TASK OBJECTIVE → The records are to be repeated exactly, and any images in them are to be dropped.

________________________

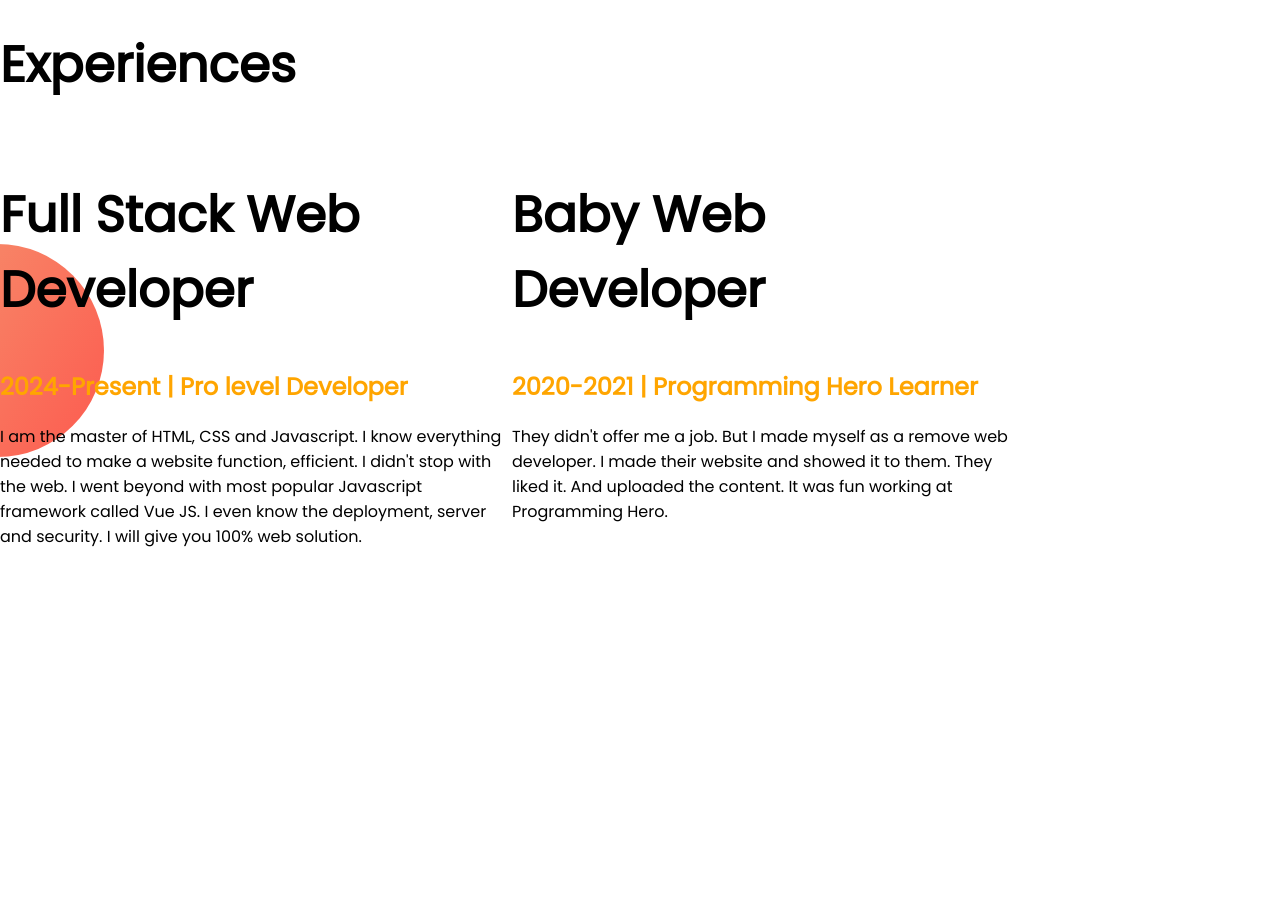
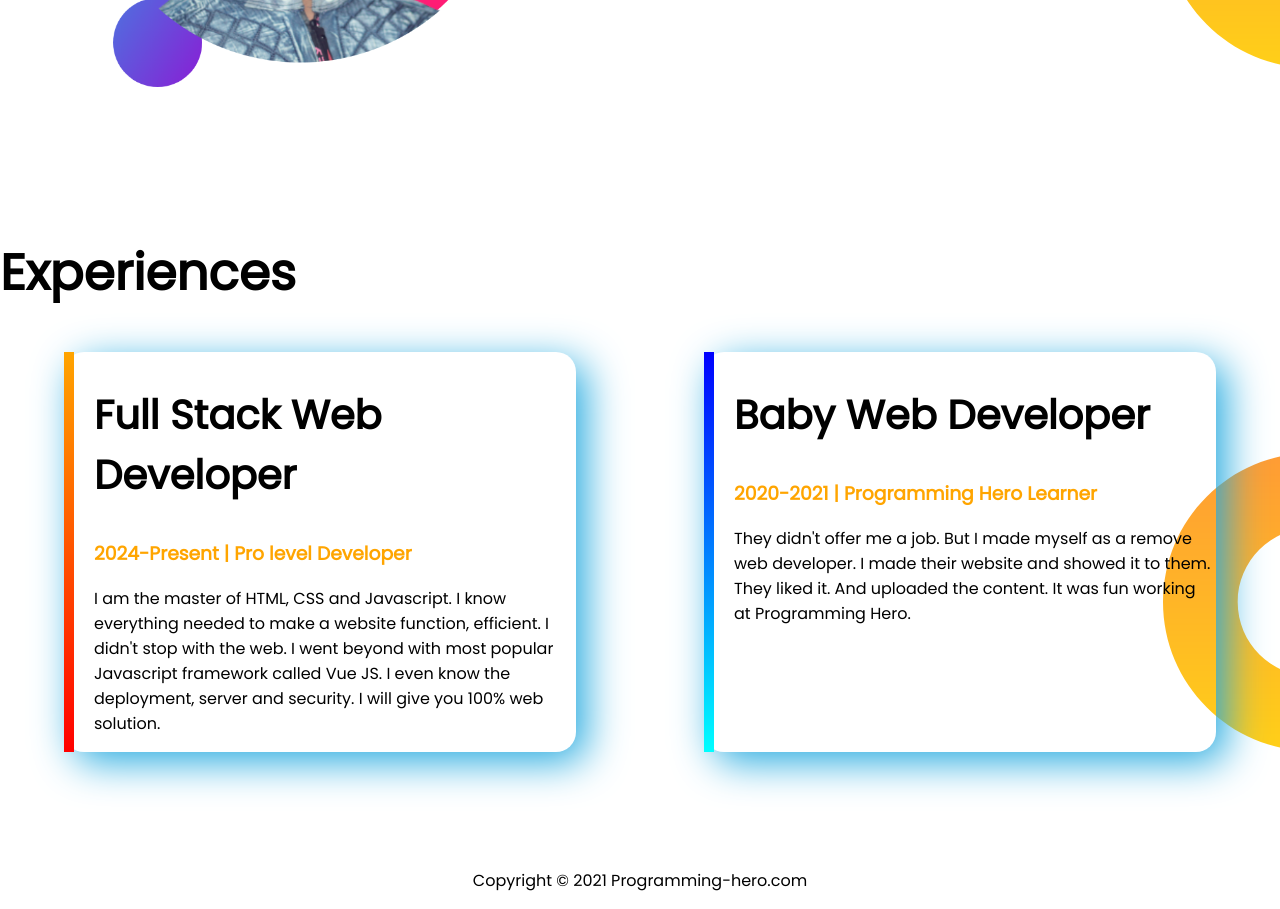
Before and after one commit to Bappiahammed/bappi-s-portfio-website, a plain HTML site: page index.html in a window 1280 px wide. Shown: the part 920-1829 px from the top of the page. Before the commit the page ends 1485 px from the top, so only its background shows below. Drawn offline with Linux system fonts and the light colour scheme.

Commit message:
full website dine

```diff
--- a/index.html
+++ b/index.html
@@ -34,18 +34,24 @@
     <a target="blank" href="https://www.linkedin.com/in/freelancer-labib-8a3a07206/">DOWNLOAD RESUME </a>
   </div>
 </section>
-<h1>Experiences</h1>
-<section class="frist-section3">
- <div class="box1">
-   <h1>Full Stack Web Developer </h1>
-   <h2>2024-Present | Pro level Developer </h2>
-   <p>I am the master of HTML, CSS and Javascript. I know everything needed to make a website function, efficient. I didn't stop with the web. I went beyond with most popular Javascript framework called Vue JS. I even know the deployment, server and security. I will give you 100% web solution.</p>
- </div>
- <div class="box1">
-   <h1>Baby Web Developer</h1>
-   <h2>2020-2021 | Programming Hero Learner</h2>
-   <p>They didn't offer me a job. But I made myself as a remove web developer. I made their website and showed it to them. They liked it. And uploaded the content. It was fun working at Programming Hero.</p>
+
+<section>
+  <h1>Experiences</h1>
+ <div class="frist-section1">
+  <div id="Full-stack-developer" class="Experiences-item">
+    <h2>Full Stack Web Developer </h2>
+    <h3>2024-Present | Pro level Developer </h3>
+    <p>I am the master of HTML, CSS and Javascript. I know everything needed to make a website function, efficient. I didn't stop with the web. I went beyond with most popular Javascript framework called Vue JS. I even know the deployment, server and security. I will give you 100% web solution.</p>
+  </div>
+  <div id="web-developer" class="Experiences-item">
+    <h2>Baby Web Developer</h2>
+    <h3>2020-2021 | Programming Hero Learner</h3>
+    <p>They didn't offer me a job. But I made myself as a remove web developer. I made their website and showed it to them. They liked it. And uploaded the content. It was fun working at Programming Hero.</p>
+  </div>
  </div>
 </section>
+<footer>
+  <p>Copyright © 2021 Programming-hero.com</p>
+</footer>
 </body>
 </html>
--- a/style.css
+++ b/style.css
@@ -7,6 +7,10 @@ body {
   background-image: url(images/top-banner.png);
   background-repeat: no-repeat;
   margin: 0%;
+  padding-bottom: 100px;
+}
+p {
+  font-weight: 400;
 }
 span {
   color: orange;
@@ -34,6 +38,7 @@ a {
   background-position: right;
   background-repeat: no-repeat;
   margin: 0%;
+  padding-bottom: 100px;
 }
 .frist-section3 {
   display: flex;
@@ -43,9 +48,30 @@ a {
   margin: 0%;
 }
 h2 {
+  font-size: 40px;
+}
+h3 {
   color: orange;
 }
 
-.box1 {
+.Experiences-item {
   width: 40%;
+  margin-left: 5%;
+  margin-right: 5%;
+  box-shadow: 10px 10px 40px rgb(37, 170, 223);
+  padding-left: 20px;
+  border-radius: 20px;
 }
+#web-developer {
+  border-left: 10px solid;
+  border-image: linear-gradient(blue, cyan);
+  border-image-slice: 1;
+}
+#Full-stack-developer {
+  border-left: 10px solid;
+  border-image: linear-gradient(orange, red);
+  border-image-slice: 1;
+}
+footer {
+  text-align: center;
+}
```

________________________

SOLUTION FOR THIS EXERCISE →
Before and after one commit to Bappiahammed/bappi-s-portfio-website, a plain HTML site: page index.html in a window 1280 px wide. Shown: the part 920-1829 px from the top of the page. Before the commit the page ends 1485 px from the top, so only its background shows below. Drawn offline with Linux system fonts and the light colour scheme.

Commit message:
full website dine

```diff
--- a/index.html
+++ b/index.html
@@ -34,18 +34,24 @@
     <a target="blank" href="https://www.linkedin.com/in/freelancer-labib-8a3a07206/">DOWNLOAD RESUME </a>
   </div>
 </section>
-<h1>Experiences</h1>
-<section class="frist-section3">
- <div class="box1">
-   <h1>Full Stack Web Developer </h1>
-   <h2>2024-Present | Pro level Developer </h2>
-   <p>I am the master of HTML, CSS and Javascript. I know everything needed to make a website function, efficient. I didn't stop with the web. I went beyond with most popular Javascript framework called Vue JS. I even know the deployment, server and security. I will give you 100% web solution.</p>
- </div>
- <div class="box1">
-   <h1>Baby Web Developer</h1>
-   <h2>2020-2021 | Programming Hero Learner</h2>
-   <p>They didn't offer me a job. But I made myself as a remove web developer. I made their website and showed it to them. They liked it. And uploaded the content. It was fun working at Programming Hero.</p>
+
+<section>
+  <h1>Experiences</h1>
+ <div class="frist-section1">
+  <div id="Full-stack-developer" class="Experiences-item">
+    <h2>Full Stack Web Developer </h2>
+    <h3>2024-Present | Pro level Developer </h3>
+    <p>I am the master of HTML, CSS and Javascript. I know everything needed to make a website function, efficient. I didn't stop with the web. I went beyond with most popular Javascript framework called Vue JS. I even know the deployment, server and security. I will give you 100% web solution.</p>
+  </div>
+  <div id="web-developer" class="Experiences-item">
+    <h2>Baby Web Developer</h2>
+    <h3>2020-2021 | Programming Hero Learner</h3>
+    <p>They didn't offer me a job. But I made myself as a remove web developer. I made their website and showed it to them. They liked it. And uploaded the content. It was fun working at Programming Hero.</p>
+  </div>
  </div>
 </section>
+<footer>
+  <p>Copyright © 2021 Programming-hero.com</p>
+</footer>
 </body>
 </html>
--- a/style.css
+++ b/style.css
@@ -7,6 +7,10 @@ body {
   background-image: url(images/top-banner.png);
   background-repeat: no-repeat;
   margin: 0%;
+  padding-bottom: 100px;
+}
+p {
+  font-weight: 400;
 }
 span {
   color: orange;
@@ -34,6 +38,7 @@ a {
   background-position: right;
   background-repeat: no-repeat;
   margin: 0%;
+  padding-bottom: 100px;
 }
 .frist-section3 {
   display: flex;
@@ -43,9 +48,30 @@ a {
   margin: 0%;
 }
 h2 {
+  font-size: 40px;
+}
+h3 {
   color: orange;
 }
 
-.box1 {
+.Experiences-item {
   width: 40%;
+  margin-left: 5%;
+  margin-right: 5%;
+  box-shadow: 10px 10px 40px rgb(37, 170, 223);
+  padding-left: 20px;
+  border-radius: 20px;
 }
+#web-developer {
+  border-left: 10px solid;
+  border-image: linear-gradient(blue, cyan);
+  border-image-slice: 1;
+}
+#Full-stack-developer {
+  border-left: 10px solid;
+  border-image: linear-gradient(orange, red);
+  border-image-slice: 1;
+}
+footer {
+  text-align: center;
+}
```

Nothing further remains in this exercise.